▶ [What you should do]
Output only the entries, exactly as given, without the pictures.

BEGIN Records for processing

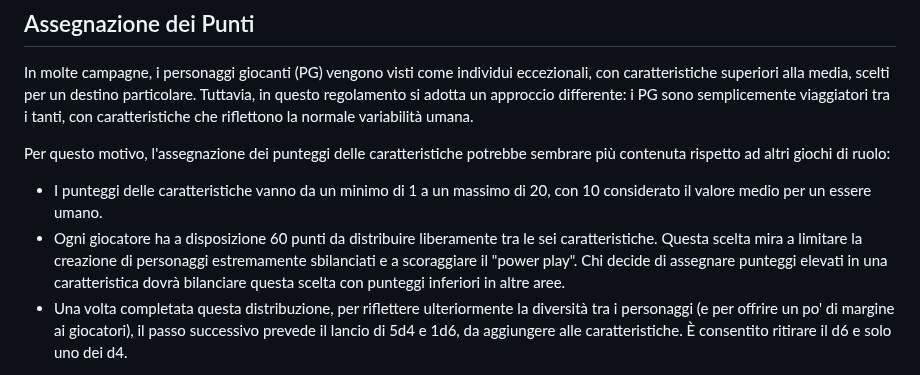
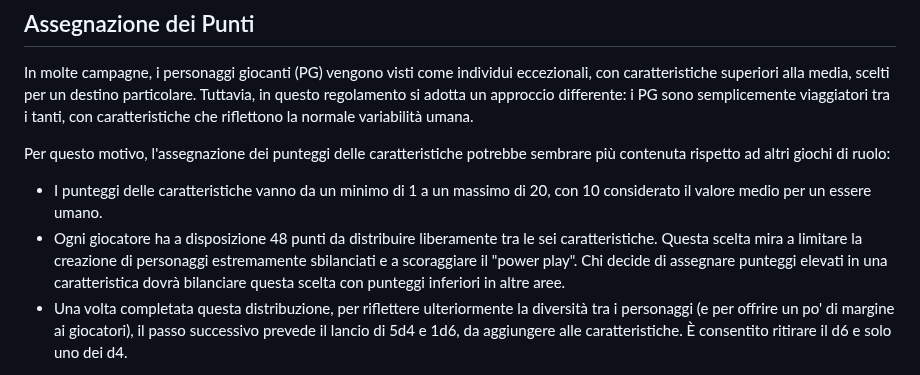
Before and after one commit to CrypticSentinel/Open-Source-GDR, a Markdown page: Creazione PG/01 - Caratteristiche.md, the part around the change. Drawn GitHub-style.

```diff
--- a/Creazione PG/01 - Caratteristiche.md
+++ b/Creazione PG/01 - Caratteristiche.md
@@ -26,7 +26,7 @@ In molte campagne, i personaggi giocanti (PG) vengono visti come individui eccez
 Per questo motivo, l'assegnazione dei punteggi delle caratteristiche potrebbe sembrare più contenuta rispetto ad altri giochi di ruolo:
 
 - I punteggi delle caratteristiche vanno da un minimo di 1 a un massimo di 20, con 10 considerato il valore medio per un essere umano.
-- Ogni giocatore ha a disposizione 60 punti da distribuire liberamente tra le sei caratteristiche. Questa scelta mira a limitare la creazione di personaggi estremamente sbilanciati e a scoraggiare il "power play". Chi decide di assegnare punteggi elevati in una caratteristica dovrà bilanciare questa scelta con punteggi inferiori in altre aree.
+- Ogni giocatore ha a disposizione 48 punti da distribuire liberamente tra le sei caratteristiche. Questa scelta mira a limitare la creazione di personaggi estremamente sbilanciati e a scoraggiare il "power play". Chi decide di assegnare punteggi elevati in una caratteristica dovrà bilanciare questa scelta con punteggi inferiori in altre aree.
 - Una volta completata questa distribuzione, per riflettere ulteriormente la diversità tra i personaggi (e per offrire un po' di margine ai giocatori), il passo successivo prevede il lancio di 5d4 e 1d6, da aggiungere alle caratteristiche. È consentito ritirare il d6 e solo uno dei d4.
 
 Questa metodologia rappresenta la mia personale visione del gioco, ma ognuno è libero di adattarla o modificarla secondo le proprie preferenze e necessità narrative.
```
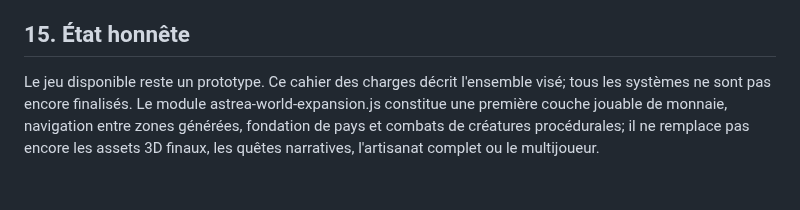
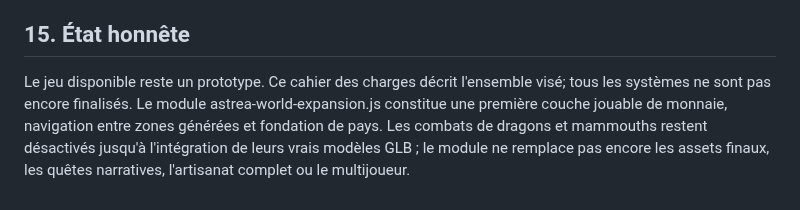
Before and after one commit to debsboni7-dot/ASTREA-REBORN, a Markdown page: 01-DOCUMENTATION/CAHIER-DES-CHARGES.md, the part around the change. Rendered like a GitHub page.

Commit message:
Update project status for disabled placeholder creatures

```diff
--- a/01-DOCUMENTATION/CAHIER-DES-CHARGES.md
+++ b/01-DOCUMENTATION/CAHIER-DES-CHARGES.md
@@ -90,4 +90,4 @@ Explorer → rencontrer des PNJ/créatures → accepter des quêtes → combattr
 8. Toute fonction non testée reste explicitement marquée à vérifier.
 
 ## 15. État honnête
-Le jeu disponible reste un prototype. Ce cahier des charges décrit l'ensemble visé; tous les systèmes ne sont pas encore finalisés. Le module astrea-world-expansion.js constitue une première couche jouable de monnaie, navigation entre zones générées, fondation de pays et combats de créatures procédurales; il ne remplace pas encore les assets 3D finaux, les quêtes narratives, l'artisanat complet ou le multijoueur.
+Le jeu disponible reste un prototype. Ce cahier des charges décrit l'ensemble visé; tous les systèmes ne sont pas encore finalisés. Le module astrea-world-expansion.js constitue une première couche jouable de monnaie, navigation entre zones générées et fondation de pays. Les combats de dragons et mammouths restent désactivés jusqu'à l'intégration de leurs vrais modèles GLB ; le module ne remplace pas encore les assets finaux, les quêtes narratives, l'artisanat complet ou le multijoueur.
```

END Records for processing

▶ [Expected answer]
Before and after one commit to CrypticSentinel/Open-Source-GDR, a Markdown page: Creazione PG/01 - Caratteristiche.md, the part around the change. Drawn GitHub-style.

```diff
--- a/Creazione PG/01 - Caratteristiche.md
+++ b/Creazione PG/01 - Caratteristiche.md
@@ -26,7 +26,7 @@ In molte campagne, i personaggi giocanti (PG) vengono visti come individui eccez
 Per questo motivo, l'assegnazione dei punteggi delle caratteristiche potrebbe sembrare più contenuta rispetto ad altri giochi di ruolo:
 
 - I punteggi delle caratteristiche vanno da un minimo di 1 a un massimo di 20, con 10 considerato il valore medio per un essere umano.
-- Ogni giocatore ha a disposizione 60 punti da distribuire liberamente tra le sei caratteristiche. Questa scelta mira a limitare la creazione di personaggi estremamente sbilanciati e a scoraggiare il "power play". Chi decide di assegnare punteggi elevati in una caratteristica dovrà bilanciare questa scelta con punteggi inferiori in altre aree.
+- Ogni giocatore ha a disposizione 48 punti da distribuire liberamente tra le sei caratteristiche. Questa scelta mira a limitare la creazione di personaggi estremamente sbilanciati e a scoraggiare il "power play". Chi decide di assegnare punteggi elevati in una caratteristica dovrà bilanciare questa scelta con punteggi inferiori in altre aree.
 - Una volta completata questa distribuzione, per riflettere ulteriormente la diversità tra i personaggi (e per offrire un po' di margine ai giocatori), il passo successivo prevede il lancio di 5d4 e 1d6, da aggiungere alle caratteristiche. È consentito ritirare il d6 e solo uno dei d4.
 
 Questa metodologia rappresenta la mia personale visione del gioco, ma ognuno è libero di adattarla o modificarla secondo le proprie preferenze e necessità narrative.
```
Before and after one commit to debsboni7-dot/ASTREA-REBORN, a Markdown page: 01-DOCUMENTATION/CAHIER-DES-CHARGES.md, the part around the change. Rendered like a GitHub page.

Commit message:
Update project status for disabled placeholder creatures

```diff
--- a/01-DOCUMENTATION/CAHIER-DES-CHARGES.md
+++ b/01-DOCUMENTATION/CAHIER-DES-CHARGES.md
@@ -90,4 +90,4 @@ Explorer → rencontrer des PNJ/créatures → accepter des quêtes → combattr
 8. Toute fonction non testée reste explicitement marquée à vérifier.
 
 ## 15. État honnête
-Le jeu disponible reste un prototype. Ce cahier des charges décrit l'ensemble visé; tous les systèmes ne sont pas encore finalisés. Le module astrea-world-expansion.js constitue une première couche jouable de monnaie, navigation entre zones générées, fondation de pays et combats de créatures procédurales; il ne remplace pas encore les assets 3D finaux, les quêtes narratives, l'artisanat complet ou le multijoueur.
+Le jeu disponible reste un prototype. Ce cahier des charges décrit l'ensemble visé; tous les systèmes ne sont pas encore finalisés. Le module astrea-world-expansion.js constitue une première couche jouable de monnaie, navigation entre zones générées et fondation de pays. Les combats de dragons et mammouths restent désactivés jusqu'à l'intégration de leurs vrais modèles GLB ; le module ne remplace pas encore les assets finaux, les quêtes narratives, l'artisanat complet ou le multijoueur.
```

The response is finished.